14 Mar Thus spoke the intern
I went through a rollercoaster of feelings trying to make a documentary during my internship. From the top of optimism to spiraling down the hill of desperation through the tunnel of complete disappointment and up again towards next rise of enthusiasm. Eventually the ride stuck in the middle.
Afterwards I understand the mistakes I made. The mistakes that lead to inactivity, disappointment and finally to a lack of motivation. Now that I am one experience richer, I want to share some advice for other beginners who are interested in making a documentary.
Have a plan
Before you start filming, it is vital to have a proper idea for what, when and how you are going to film. You need to figure out the point of view and estimate the duration of your documentary. You need to know what equipment you will be using.
I personally had difficulties in coming up with a plan because this documentary project was handed to me after my arrival. Goes without saying that this resulted in me running around with the camera and filming loads of useless crap. My early material exists now only as an example of what not to do.
Prepare a schedule, reserve enough time for filming and storing the material and stick to your schedule. If you try to work with a too tight schedule, you might end up missing an important session and that is a key ingredient to fucking the whole thing up. If possible, try to film in a chronological order to make organizing your project easier.
It is also important to make a clear plan for example when interviewing people. Remember that the daily routines and schedules of your interviewees might change, so you have to be able to be flexible.
I recommend shooting material outside of your original plan as well because the coolest things rarely occur in schedule. Basically you should have your camera with you whenever possible. This way your video material is more organic and you might end up catching something useful, unplanned.
Storing and organizing your material
Store your video clips preferably immediately after a filming session. For this purpose, you should have folders and subfolders to keep everything in order. Nothing skyrockets my blood pressure faster than trying to find that one certain clip from a mess of files. It is good to review your material from time to time, delete useless clips, and put filler material into its own folder.
Start early. Even if you are still filming, make a project file where you can put the clips you are going to use. This helps in maintaining the chronological order and understanding the big picture. Editing is always more painful to start if you have several hours of untouched material waiting for you. Post-production probably is the most time consuming part of making any video so keep that in mind.

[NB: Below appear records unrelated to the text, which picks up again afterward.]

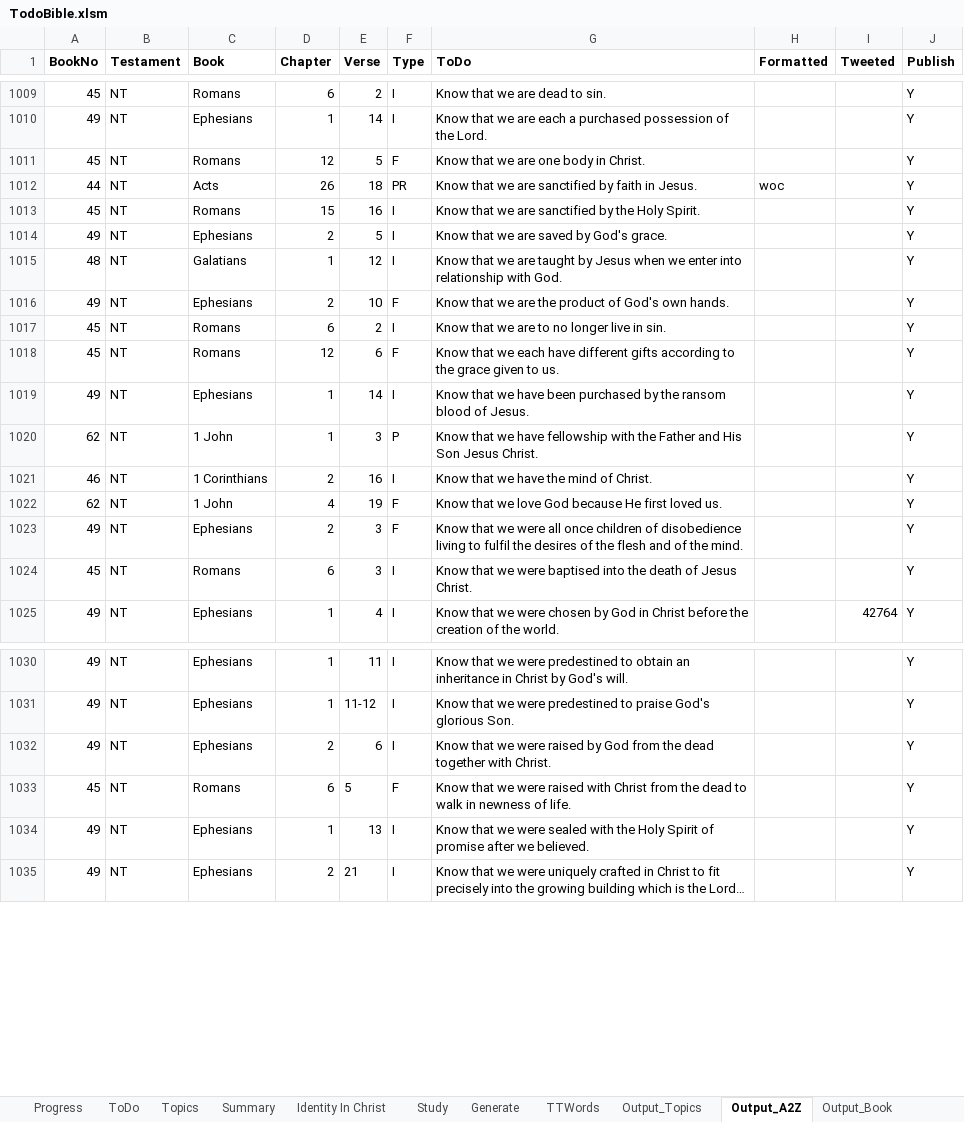
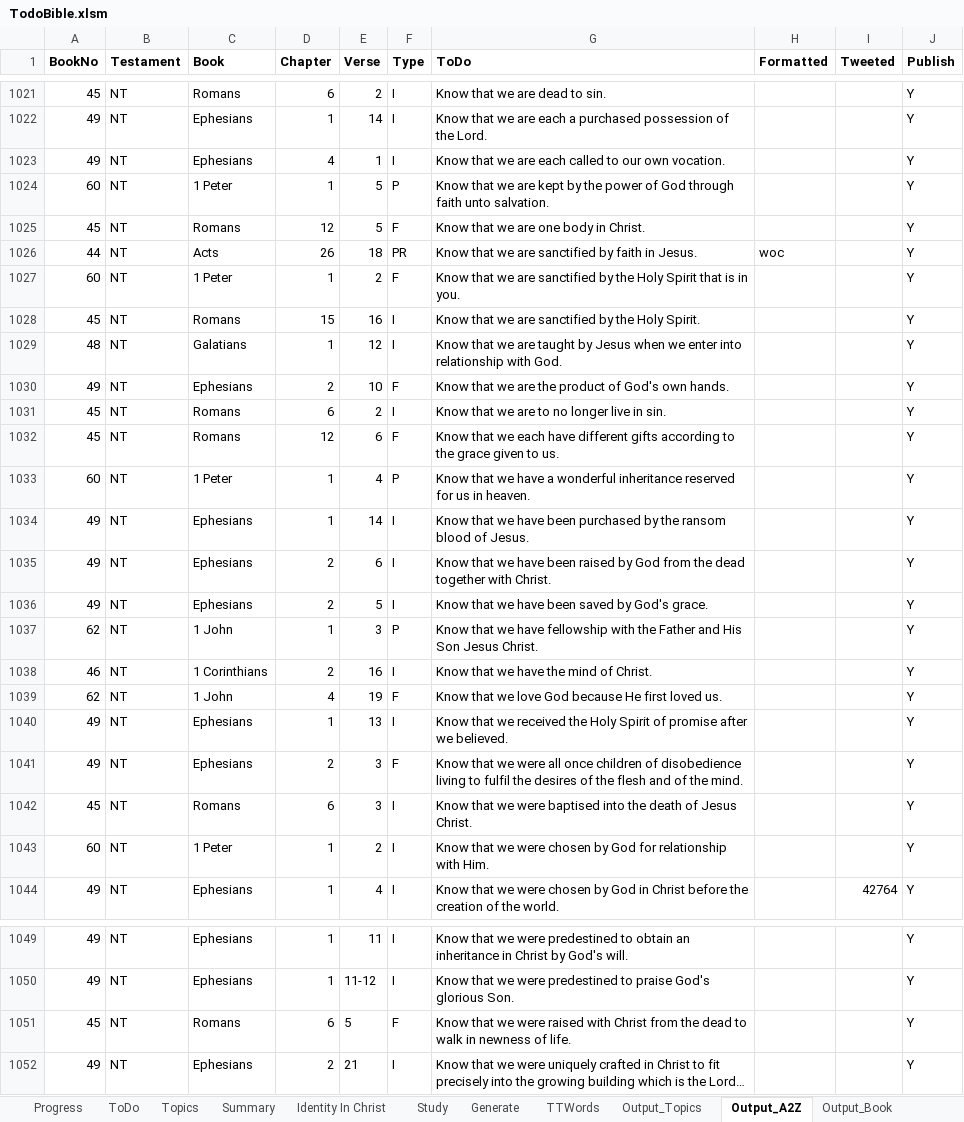
Before and after one commit to simptim1967/todobible, an Excel workbook: TodoBible.xlsm, sheet Output_A2Z, drawn as a sheet; only a part is shown, gaps mark what is left out; long unchanged cells end in …; values as stored, in another font and other column widths than the file's, no borders; removed rows and columns are numbered as before the commit, all else as after; the diff covers the shown part only; the diff names each change by its address in the sheet, - before the commit and + after, or states it on an @@ line.

```diff
--- a/TodoBible.xlsm (sheet Output_A2Z)
+++ b/TodoBible.xlsm (sheet Output_A2Z)
+row 1023: 49 | NT | Ephesians | 4 | 1 | I | Know that we are each called to our own vocation. |  |  | Y
+row 1024: 60 | NT | 1 Peter | 1 | 5 | P | Know that we are kept by the power of God through faith unto salvation. |  |  | Y
+row 1027: 60 | NT | 1 Peter | 1 | 2 | F | Know that we are sanctified by the Holy Spirit that is in you. |  |  | Y
-row 1014: 49 | NT | Ephesians | 2 | 5 | I | Know that we are saved by God's grace. |  |  | Y
+row 1033: 60 | NT | 1 Peter | 1 | 4 | P | Know that we have a wonderful inheritance reserved for us in heaven. |  |  | Y
+row 1035: 49 | NT | Ephesians | 2 | 6 | I | Know that we have been raised by God from the dead together with Christ. |  |  | Y
+row 1036: 49 | NT | Ephesians | 2 | 5 | I | Know that we have been saved by God's grace. |  |  | Y
+row 1040: 49 | NT | Ephesians | 1 | 13 | I | Know that we received the Holy Spirit of promise after we believed. |  |  | Y
+row 1043: 60 | NT | 1 Peter | 1 | 2 | I | Know that we were chosen by God for relationship with Him. |  |  | Y
-row 1032: 49 | NT | Ephesians | 2 | 6 | I | Know that we were raised by God from the dead together with Christ. |  |  | Y
-row 1034: 49 | NT | Ephesians | 1 | 13 | I | Know that we were sealed with the Holy Spirit of promise after we believed. |  |  | Y
```
Also changed, not shown: 17 added rows, 9 removed rows and 26 edited cells elsewhere in this sheet, sheet Output_Topics, sheet ToDo, sheet Output_Book, sheet TTWords, sheet Topics, sheet Generate, 24 other files.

Tempus fugit and now the last moments of my internship are at hand. Briefly, this was a useful experience to me. I have a handful of new skills in photography, filming, editing and working in a company.
To my shame I have to admit that I did not finish the documentary. I hope that I can get a chance to fix that.
My mind is overflowing with words of gratitude and I am going to share them with the people who deserve to hear them. Now it’s time for me to enjoy my last moments in this pleasant city. Rannikko out.
– Jeremi Rannikko, intern at Sivukonttori